Please filter the listing below and copy out the lines that hold "Before".

The input →
━━━

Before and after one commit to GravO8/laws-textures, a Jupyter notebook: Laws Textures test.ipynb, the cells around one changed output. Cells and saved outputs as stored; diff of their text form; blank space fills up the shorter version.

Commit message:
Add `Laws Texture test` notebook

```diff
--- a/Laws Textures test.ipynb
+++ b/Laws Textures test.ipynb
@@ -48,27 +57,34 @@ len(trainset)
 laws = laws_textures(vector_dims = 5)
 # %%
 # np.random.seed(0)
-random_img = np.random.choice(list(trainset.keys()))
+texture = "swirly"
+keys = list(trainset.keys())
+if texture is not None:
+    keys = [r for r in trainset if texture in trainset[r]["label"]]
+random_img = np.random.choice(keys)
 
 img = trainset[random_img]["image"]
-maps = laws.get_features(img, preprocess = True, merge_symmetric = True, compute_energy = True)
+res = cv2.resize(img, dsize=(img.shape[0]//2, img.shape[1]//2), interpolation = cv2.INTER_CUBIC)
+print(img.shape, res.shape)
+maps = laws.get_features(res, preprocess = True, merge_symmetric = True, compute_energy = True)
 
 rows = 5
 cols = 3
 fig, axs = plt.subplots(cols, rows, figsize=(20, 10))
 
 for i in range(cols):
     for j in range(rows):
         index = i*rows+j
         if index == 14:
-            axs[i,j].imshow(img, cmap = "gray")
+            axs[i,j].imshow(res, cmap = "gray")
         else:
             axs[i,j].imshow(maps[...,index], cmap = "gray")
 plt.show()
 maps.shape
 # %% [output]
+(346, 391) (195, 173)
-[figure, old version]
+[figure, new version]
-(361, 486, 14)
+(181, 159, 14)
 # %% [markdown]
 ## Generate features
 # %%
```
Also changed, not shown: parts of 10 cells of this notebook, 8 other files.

━━━

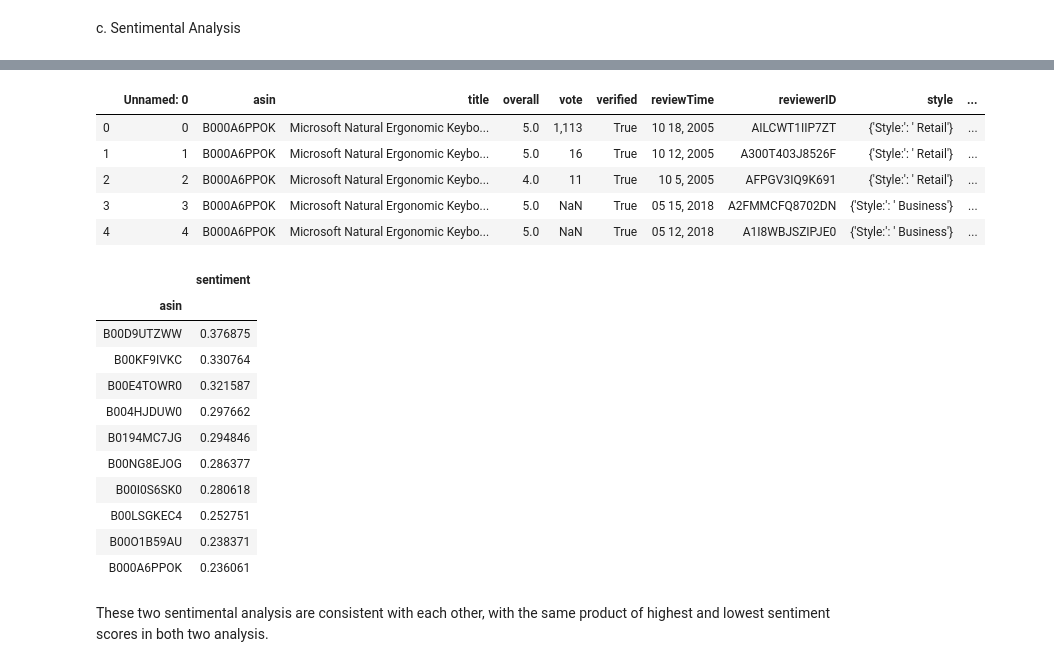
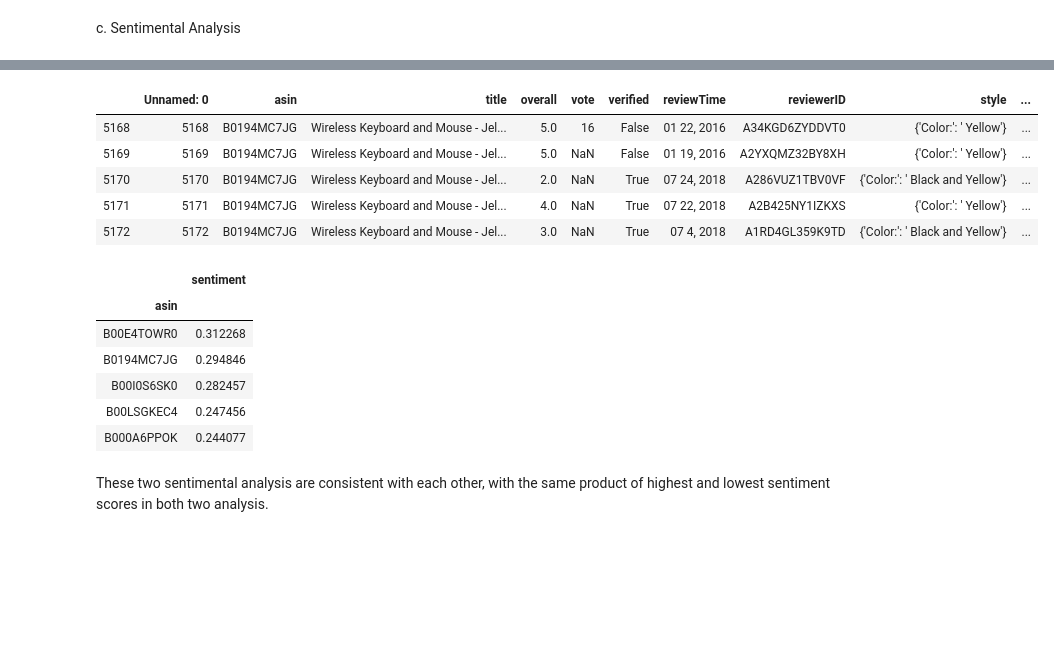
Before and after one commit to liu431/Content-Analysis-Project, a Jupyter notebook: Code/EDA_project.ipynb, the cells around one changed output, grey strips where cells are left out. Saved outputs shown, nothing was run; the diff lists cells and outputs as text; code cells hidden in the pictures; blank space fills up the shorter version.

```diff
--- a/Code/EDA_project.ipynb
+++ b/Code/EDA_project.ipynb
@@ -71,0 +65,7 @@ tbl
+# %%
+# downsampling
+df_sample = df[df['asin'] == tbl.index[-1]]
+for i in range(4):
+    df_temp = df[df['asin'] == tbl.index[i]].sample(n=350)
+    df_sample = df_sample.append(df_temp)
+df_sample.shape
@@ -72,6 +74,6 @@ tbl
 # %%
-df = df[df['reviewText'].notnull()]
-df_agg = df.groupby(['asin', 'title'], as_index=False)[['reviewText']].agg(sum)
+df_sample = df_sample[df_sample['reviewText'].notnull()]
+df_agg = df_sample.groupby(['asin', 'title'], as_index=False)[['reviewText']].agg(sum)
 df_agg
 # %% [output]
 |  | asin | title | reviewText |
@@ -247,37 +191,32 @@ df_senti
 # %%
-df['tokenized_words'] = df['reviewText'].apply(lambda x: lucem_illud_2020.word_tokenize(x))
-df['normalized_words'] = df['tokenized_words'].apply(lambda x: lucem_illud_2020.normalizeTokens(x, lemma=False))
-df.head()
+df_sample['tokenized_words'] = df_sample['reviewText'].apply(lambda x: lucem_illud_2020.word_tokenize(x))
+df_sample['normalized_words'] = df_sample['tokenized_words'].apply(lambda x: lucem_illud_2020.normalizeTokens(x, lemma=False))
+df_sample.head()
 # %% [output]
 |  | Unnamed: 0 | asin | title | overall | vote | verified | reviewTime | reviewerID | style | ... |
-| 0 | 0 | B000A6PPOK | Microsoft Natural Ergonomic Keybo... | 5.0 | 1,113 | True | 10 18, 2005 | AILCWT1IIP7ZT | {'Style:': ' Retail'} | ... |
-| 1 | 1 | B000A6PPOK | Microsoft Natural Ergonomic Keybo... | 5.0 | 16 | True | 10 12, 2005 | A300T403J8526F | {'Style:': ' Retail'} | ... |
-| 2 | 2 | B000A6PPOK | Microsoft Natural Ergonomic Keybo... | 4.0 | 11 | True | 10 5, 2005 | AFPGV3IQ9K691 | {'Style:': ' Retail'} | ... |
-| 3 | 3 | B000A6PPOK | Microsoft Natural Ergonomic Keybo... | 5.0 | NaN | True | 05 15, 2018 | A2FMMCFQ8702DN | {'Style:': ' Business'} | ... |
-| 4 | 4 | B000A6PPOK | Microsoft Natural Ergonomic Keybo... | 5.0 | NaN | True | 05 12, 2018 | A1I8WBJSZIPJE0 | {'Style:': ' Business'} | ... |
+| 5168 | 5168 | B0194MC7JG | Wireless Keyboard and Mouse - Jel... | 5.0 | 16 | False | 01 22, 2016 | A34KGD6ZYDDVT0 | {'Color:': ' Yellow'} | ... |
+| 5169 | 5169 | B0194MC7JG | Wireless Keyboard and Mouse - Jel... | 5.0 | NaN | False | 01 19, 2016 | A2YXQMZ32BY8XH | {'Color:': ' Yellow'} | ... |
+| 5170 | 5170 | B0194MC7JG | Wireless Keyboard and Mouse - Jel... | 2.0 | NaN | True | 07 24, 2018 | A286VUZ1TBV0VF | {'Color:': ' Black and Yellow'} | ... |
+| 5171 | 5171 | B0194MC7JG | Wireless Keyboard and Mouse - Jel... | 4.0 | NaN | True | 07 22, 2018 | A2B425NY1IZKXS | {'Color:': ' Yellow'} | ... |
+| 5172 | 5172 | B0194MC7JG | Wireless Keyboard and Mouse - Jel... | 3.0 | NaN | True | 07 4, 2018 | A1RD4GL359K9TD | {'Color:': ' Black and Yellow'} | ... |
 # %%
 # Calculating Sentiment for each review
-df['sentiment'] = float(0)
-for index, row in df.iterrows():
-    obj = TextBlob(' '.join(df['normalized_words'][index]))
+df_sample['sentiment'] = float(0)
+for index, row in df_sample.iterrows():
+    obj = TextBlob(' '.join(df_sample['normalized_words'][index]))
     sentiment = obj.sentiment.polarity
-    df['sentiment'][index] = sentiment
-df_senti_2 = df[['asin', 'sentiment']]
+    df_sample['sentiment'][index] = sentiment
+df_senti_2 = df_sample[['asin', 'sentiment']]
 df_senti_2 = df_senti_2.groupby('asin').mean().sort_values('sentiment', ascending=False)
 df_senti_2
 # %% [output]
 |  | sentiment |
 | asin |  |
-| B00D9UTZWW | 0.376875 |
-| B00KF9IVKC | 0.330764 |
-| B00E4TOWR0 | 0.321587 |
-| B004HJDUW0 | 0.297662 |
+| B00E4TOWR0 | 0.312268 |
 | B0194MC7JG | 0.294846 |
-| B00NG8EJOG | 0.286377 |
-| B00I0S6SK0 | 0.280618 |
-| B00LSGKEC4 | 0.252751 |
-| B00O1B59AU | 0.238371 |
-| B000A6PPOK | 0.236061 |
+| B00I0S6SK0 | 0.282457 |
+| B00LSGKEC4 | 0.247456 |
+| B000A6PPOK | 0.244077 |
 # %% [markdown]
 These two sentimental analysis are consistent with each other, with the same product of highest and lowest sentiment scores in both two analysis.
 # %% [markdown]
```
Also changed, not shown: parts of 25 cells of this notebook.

━━━

Result →
Before and after one commit to GravO8/laws-textures, a Jupyter notebook: Laws Textures test.ipynb, the cells around one changed output. Cells and saved outputs as stored; diff of their text form; blank space fills up the shorter version.
Before and after one commit to liu431/Content-Analysis-Project, a Jupyter notebook: Code/EDA_project.ipynb, the cells around one changed output, grey strips where cells are left out. Saved outputs shown, nothing was run; the diff lists cells and outputs as text; code cells hidden in the pictures; blank space fills up the shorter version.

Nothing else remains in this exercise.